It’s been a week and a half since the tragic lives of Kansas City Chiefs linebacker Jovan Belcher and that of the girlfriend he murdered, Kasandra Perkins, ended. We now know that he had been drinking the night before the murder-suicide, and we also now know that Belcher had no unusual or long history of concussions.
There’s another side to it, however. We do know that the ancient axiom of “not losing a starting role due to injury” in professional football is nothing more than pie in the sky; just ask Drew Bledsoe, for instance, about his own job status when Tom Brady took the helm after the week of game postponements following the 9/11 attacks.
Bledsoe took a vicious hit from New York Jets linebacker Mo Lewis, had “severe internal bleeding” (according to ESPN’s Adam Schefter) as a result, and could have died from the injury had he not immediately been taken to the hospital. There’s certainly no doubt that Bledsoe’s injury was of the more intense variety, but he never did get his job back.
I recall during the pregame Super Bowl marathon, the pundits discussed this situation at length and Bill Belichick, in his usual fashion, waited until the very last moment possible to announce that Tom Brady would indeed be starting the game even though Bledsoe had fully recovered by then.
The reason I’m digging this factoid up is that it underscores the fact that, despite platitudes, the reality is that if you lose your starting job in the NFL for ANY reason, you better pray your replacement doesn’t outperform you or you’ll be out of a job.

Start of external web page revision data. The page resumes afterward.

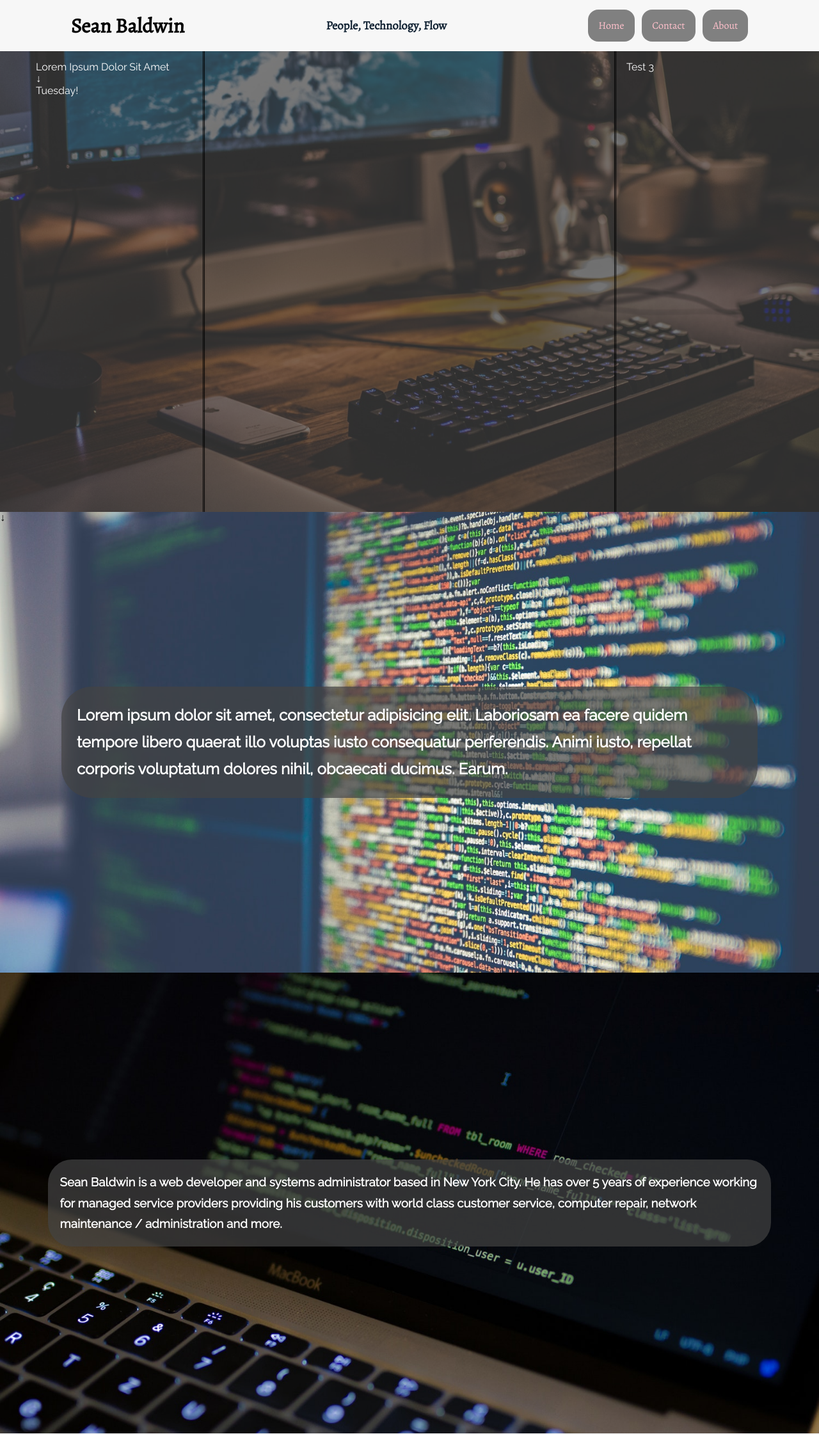
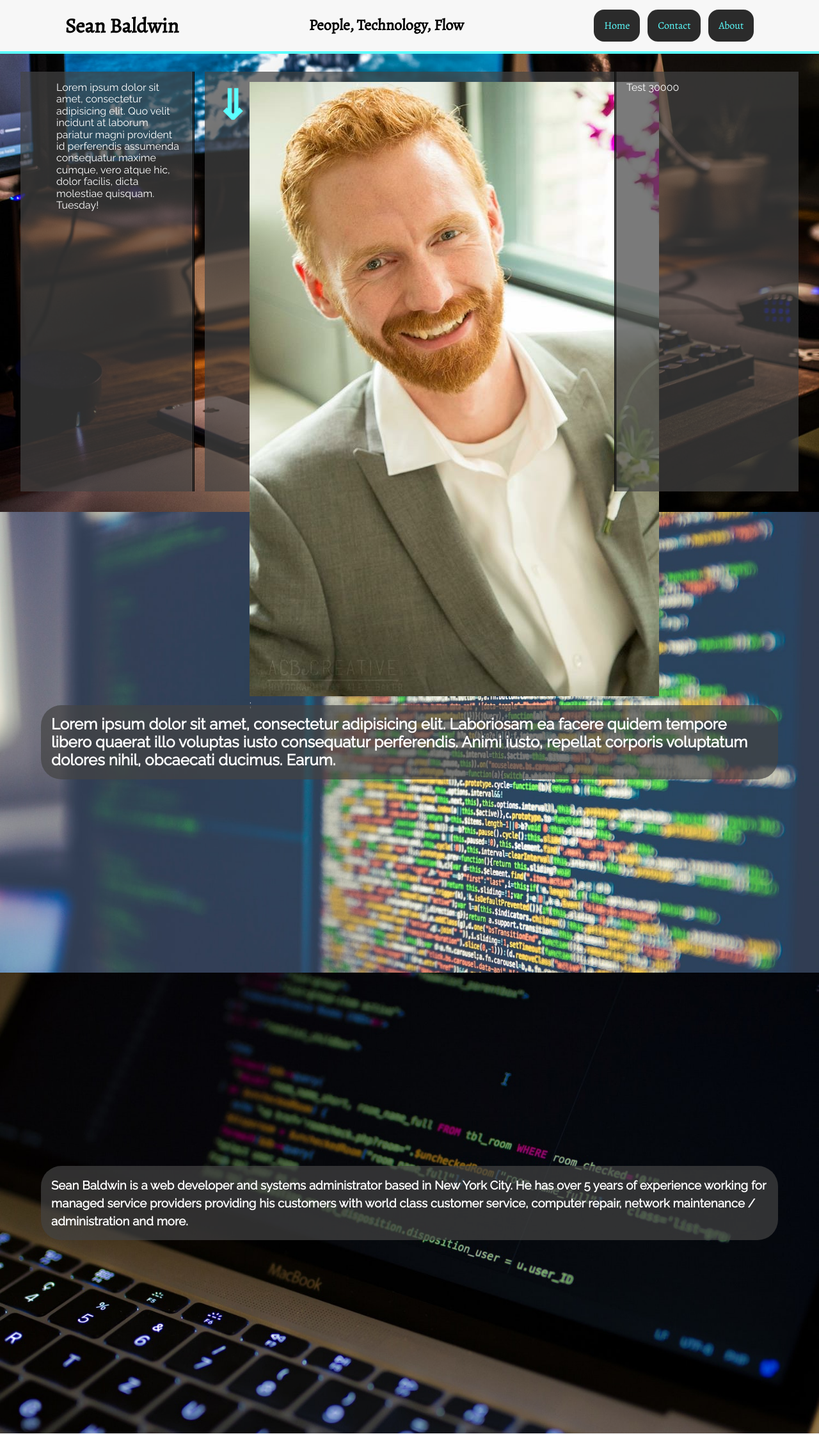
Before and after one commit to Seanislavski/BaldFTW.com, a PHP site: page / in a window 1280 px wide. Shown: the top 2241 px of the page at 64% size. Run offline with PHP 8.4, Linux system fonts and the light colour scheme.

Commit message:
add photo of me, change layout of box1, colors

```diff
--- a/index.html
+++ b/index.html
@@ -10,7 +10,7 @@
 	<span class="mainBody"> <!-- Div 1-->
 	<a class="anchor" id="top"></a>
 		<div class="nav">
-			<h1>Sean Baldwin</h1>
+			<h1 id="title">Sean Baldwin</h1>
 			<h3 id="slogan">People, Technology, Flow</h3>
 			<ul id="navBar">
 				<li class="navItem"><a href="#top">Home</a></li>
@@ -21,21 +21,23 @@
 		<section class="box box1" id="box1">
 			<div class="inBox l1">
 				<ul class="leftBarNav">
-					<li>Lorem Ipsum	Dolor Sit Amet</li>
-					<li>&darr;</li>
+					<li>Lorem ipsum dolor sit amet, consectetur adipisicing elit.
+					 Quo velit incidunt at laborum pariatur magni provident id perferendis assumenda consequatur maxime cumque, vero atque hic, dolor facilis, dicta molestiae quisquam.</li>
+
 					<li>Tuesday!</li>
 				</ul>
 
 			</div>
 			<div class="inBox c1">
-
+				<a class="lgsymb" href="#middle">&dArr;</a>
+				<span class="image">
+					<img src="images/me.jpg">;
+				</span>
 			</div>
 			<div class="inBox r1">
-				Test 3
+				Test 30000
 			</div>
-			<div class="arrowdn">
-				&darr;
-			</div>
+
 		</section>
 		<section class="box box2" id="box2">
 			<a class="anchor" id="middle"></a>
--- a/style/main.css
+++ b/style/main.css
@@ -421,7 +421,7 @@
   max-width: 100%; }
 
 a:link {
-  color: pink; }
+  color: #5BFFFF; }
 
 a:-webkit-any-link {
   text-decoration: none; }
@@ -444,7 +444,8 @@
   align-items: center;
   position: fixed;
   width: 100%;
-  height: 10vh; }
+  height: 10vh;
+  border-bottom: 0.3rem solid #5BFFFF; }
 
 #navBar {
   display: flex;
@@ -460,12 +461,11 @@
   margin: 0;
   padding: 1rem;
   border: 0;
-  border-radius: 1em;
-  background-color: grey; }
+  border-radius: 1rem;
+  background-color: #2B2B2B; }
 
 .navItem:hover {
-  background-color: red;
-  color: fuscia; }
+  background-color: rgba(68, 68, 68, 0.7); }
 
 .box {
   background-repeat: no-repeat;
@@ -479,7 +479,9 @@
   display: flex;
   background-color: rgba(68, 68, 68, 0.7);
   color: #fff;
-  padding: 1em; }
+  padding: 1rem;
+  margin-top: 2rem;
+  margin-bottom: 2rem; }
 
 #box1 {
   display: grid;
@@ -502,7 +504,9 @@
 .l1 {
   grid-area: 1/1/3/1;
   display: flex;
-  border-right: 3px double black; }
+  border-right: 3px double black;
+  margin-left: 2rem;
+  margin-right: 1rem; }
 
 .c1 {
   grid-area: 1/2/3/4;
@@ -511,12 +515,13 @@
 .r1 {
   grid-area: 1/4/3/5;
   display: flex;
-  border-left: 3px double black; }
+  border-left: 3px double black;
+  margin-right: 2rem; }
 
 .footer {
   background-color: #F7F7F7;
-  height: 3em;
-  padding-right: 4em;
+  height: 3rem;
+  padding-right: 4rem;
   display: flex;
   justify-content: flex-end;
   align-items: center; }
@@ -524,13 +529,20 @@
 .leftBarNav {
   list-style-type: none; }
 
+#title {
+  font-size: 2rem; }
+
 #slogan {
-  color: #123; }
+  font-size: 1.5rem; }
 
 .termite {
   align-self: center;
-  border-radius: 2em;
-  margin: 4em;
-  line-height: 1.75em; }
+  border-radius: 2rem;
+  margin: 4rem;
+  line-height: 1.75rem; }
+
+.lgsymb {
+  font-size: 4rem;
+  font-weight: bolder; }
 
 /*# sourceMappingURL=main.css.map */
--- a/style/main.scss
+++ b/style/main.scss
@@ -17,7 +17,7 @@
     max-width: 100%;
 }
 a:link{
-    color:pink;
+    color: $highlightColor;
 }
 a:visited{
 }
@@ -48,7 +48,7 @@
     position: fixed;
     width: 100%;
     height: 10vh;
-    // border-bottom: 1% solid lightblue;
+    border-bottom: .3rem solid $highlightColor;
 }
 #navBar{
     display: flex;
@@ -62,47 +62,38 @@
 }
 .navItem{
     margin: 0;
-    padding: 1rem;
+    padding: $pad;
     border: 0;
-    border-radius: 1em;
-    background-color: grey;
+    border-radius: $pad;
+    background-color: $notBlk;
 }
 .navItem:hover{
-    background-color: red;
-    color: fuscia;
+    background-color: $boxBG;
+    // color: fuscia;
+    //
 }
-// #navBar.a{
-//     text-decoration: none;
-// }
-
 .box{
     background-repeat: no-repeat;
     background-position: top center;
     background-size: cover;
     top: 0;
-    // padding: 10% 1em 1em 1em;
-    // padding-top: 10%;
     height: 90vh;
     font-family: $sansStack;
 }
-.inBox{ //every item in "#box1"
-    //added from EB
+.inBox{
     display: flex;
-    background-color: rgba(68, 68, 68, 0.7);
+    background-color: $boxBG;
     color: #fff;
-    padding: 1em;
-    // border: 2px solid black;
-    // border-radius: 5px;
+    padding: $pad;
+    margin-top: $pad1;
+    margin-bottom: $pad1;
 }
 #box1{
     display: grid;
     background-image: url($bg1);
     padding-top: 10vh;
-    // grid-gap: 10px;
     grid-template-columns: repeat(4, 25%);
     grid-template-rows: repeat(2, 50%);
-    // align-content: space-around;
-    // justify-content: space-between;
 }
 #box2{
     display:flex;
@@ -120,42 +111,43 @@
     grid-area: 1/1/3/1;
     display: flex;
     border-right: 3px double black;
-  // grid-column: 1 / 5;
-  // grid-row: 1/2;
+    margin-left: $pad1;
+    margin-right: $pad;
 }
 .c1 {
     grid-area: 1/2/3/4;
     display: flex;
-  // justify-content: page-end;
 }
 .r1 {
     grid-area: 1/4/3/5;
     display: flex;
     border-left: 3px double black;
+    margin-right: $pad1;
 }
 .footer{
     background-color: $offWhite;
-    height: 3em;
-    padding-right: 4em;
+    height: 3rem;
+    padding-right: 4rem;
     display: flex;
     justify-content: flex-end;
     align-items: center;
 }
-// .jumptarget::before {
-  // content:"";
-  // display:block;
-  // height:10vh;  fixed header height
-  // margin:-10vh 0 0; /* negative fixed header height */
-// }
 .leftBarNav {
     list-style-type: none;
 }
+#title{
+    font-size: 2rem;
+}
 #slogan{
-    color: #123;
+    font-size: 1.5rem;
 }
 .termite{
     align-self: center;
-    border-radius: 2em;
-    margin: 4em;
-    line-height: 1.75em;
+    border-radius: 2rem;
+    margin: 4rem;
+    line-height: 1.75rem;
 }
+.lgsymb{
+    font-size: 4rem;
+    font-weight: bolder;
+}
--- a/style/variables.scss
+++ b/style/variables.scss
@@ -1,16 +1,21 @@
 //variables
+$pad: 1rem;
+$pad1: 2rem;
+//colors
 $primaryColor:    #187585;
 $backgroundColor: #E0FFFD;
 $offWhite: #F7F7F7;
 $fontColor:          #CF2F4E;
 $subFontColor:   #033088;
-$fontStack:        Alegreya, 'Times New Roman';
-$sansStack:     'Raleway','Open Sans', sans-serif;
 $gradColor:         rgba(28,171,196,1.0);
 //$gradColor:         rgba(33,194,224,1.0);
 $gradTo:            rgba(0,208,244,1.0);
 // $gradTo:            rgba(137,237,255,1.0);
 $transparentWhite: rgba(227,246,246,0.8);
+$highlightColor:      #5BFFFF;
+$boxBG: rgba(68, 68, 68, 0.7);
+$notBlk:    #2B2B2B;
+
 //images?
 $stegoPic: "https://openclipart.org/image/2400px/svg_to_png/222933/Stegosaurus.png";
 $oatmealBg: "images/oatmealbg.jpg";
@@ -21,5 +26,9 @@
 $bg1: "../images/bg1.jpg";
 $bg2: "../images/bg2.jpg";
 $bg3: "../images/bg3.jpg";
+$me: "./images/me.jpg";
+
 //fonts
+$fontStack:        Alegreya, 'Times New Roman';
+$sansStack:     'Raleway','Open Sans', sans-serif;
 @import url('https://fonts.googleapis.com/css?family=Alegreya|Open+Sans|Raleway');
```
Also changed, not shown: images/me.jpg (added), 1 other file.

I suspect the same is true at the collegiate level and even below. Winning isn’t everything – it’s the ONLY thing according to Vince Lombardi’s most famous quote. And he has many such quotes.
Logically then, players at all levels inherently must know the real truth and have been reluctant to admit to having a concussion if they can get away with it. That, in turn, leads inevitably to more players having brain damage caused by concussions or “concussion-like” impacts to the head that go completely un-diagnosed. Why is that?
Well, Boston University just produced the results of a new study earlier this month, according to Time Magazine, that took a look at 33 cases of Chronic Traumatic Encephalopathy (CTE). The findings were frightening. 15 of the cases had not been publicized, and all 33 cases were of deceased ex-NFL players.
CTE can ONLY be determined via autopsy, which makes the condition all the more insidious. There are no tests, no scans, no “nothing” that can detect it even with our fancy 21st-century medicine.
The idea of taking away the kickoff entirely has been put out there in recent days, and those particular plays account for a disproportionate number of bad injuries. If you think of it, it makes complete sense as to why – you’ve got 250-plus pound athletes colliding on an all-out sprint. That’s a lot of energy imparted to each person involved in the contact.
As for Jovan Belcher, the circumstantial evidence is damning. However, given the Donald Rumsfeld-ish “known unknowns” – the possibility of CTE being involved – we should all reserve judgement of the situation before all the facts are in.
It will be at least another week, possibly more, before autopsy results will be known.
Those results, whatever they are, will undoubtedly kick off yet another debate. If he had CTE, it will be yet another blow to the game of football and talk of getting rid of “the kickoff” entirely will start in earnest. If he had no CTE, the debate should pivot to the pressures of being an NFL player and any warning signs people may have either missed or overlooked.
In the last 8 months, 4 current or former NFL players have killed themselves. Either way, the debate is only beginning.
For more information on concussions, symptoms, and causes, there’s a great article and graphic here – Concussed.